__What to produce__. From the data below, report how many lines contain the word "textbf", giving the number and nothing else.

__Given entries__.
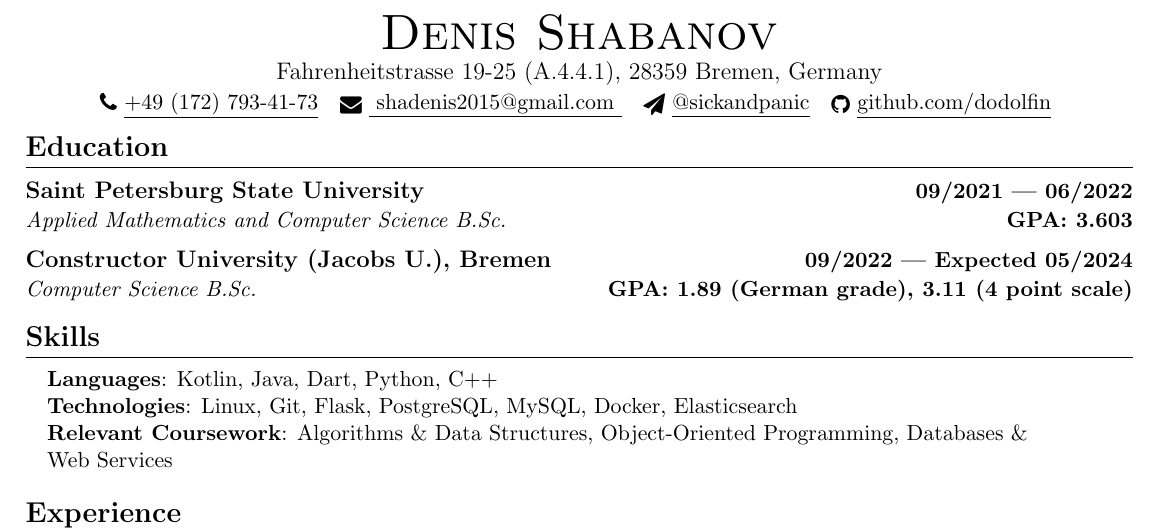
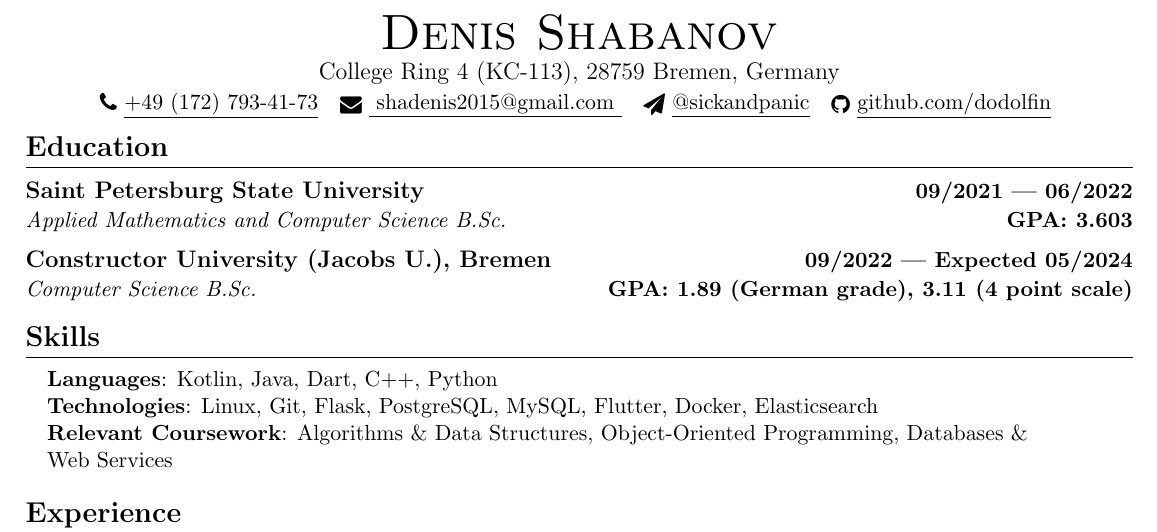
Before and after one commit to dodolfin/cv, a LaTeX CV (cv.tex): part of the page, cut so that both start at the same text. Compiled offline with pdfLaTeX.

Commit message:
Update CV

```diff
--- a/cv.tex
+++ b/cv.tex
@@ -129,7 +129,7 @@
 
 \begin{center}
     {\Huge \scshape Denis Shabanov} \\ \vspace{1pt}
-    Fahrenheitstrasse 19-25 (A.4.4.1), 28359 Bremen, Germany \\ \vspace{1pt}
+    College Ring 4 (KC-113), 28759 Bremen, Germany \\ \vspace{1pt}
     \small \raisebox{-0.1\height}\faPhone\
     \href{tel:+491727934173}{\underline{+49 (172) 793-41-73}} ~
     \href{
@@ -159,8 +159,8 @@
 \section{Skills}
  \begin{itemize}[leftmargin=0.15in, label={}]
     \small{\item{
-     \textbf{Languages}{: Kotlin, Java, Dart, Python, C++} \\
-     \textbf{Technologies}{: Linux, Git, Flask, PostgreSQL, MySQL, Docker, Elasticsearch} \\
+     \textbf{Languages}{: Kotlin, Java, Dart, C++, Python} \\
+     \textbf{Technologies}{: Linux, Git, Flask, PostgreSQL, MySQL, Flutter, Docker, Elasticsearch} \\
     %  \textbf{Relevant Coursework}{: Algorithms \& Data~Structures, Object-Oriented Programming, Databases \& Web~Services} \\
      \textbf{Relevant Coursework}{: Algorithms \& Data~Structures, Object-Oriented Programming, Databases \& Web~Services} \\
     %  \textbf{Skills}{: Microsoft Office (Microsoft Word, Microsoft Excel, Microsoft PowerPoint)}
```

__Answer to this task__. 7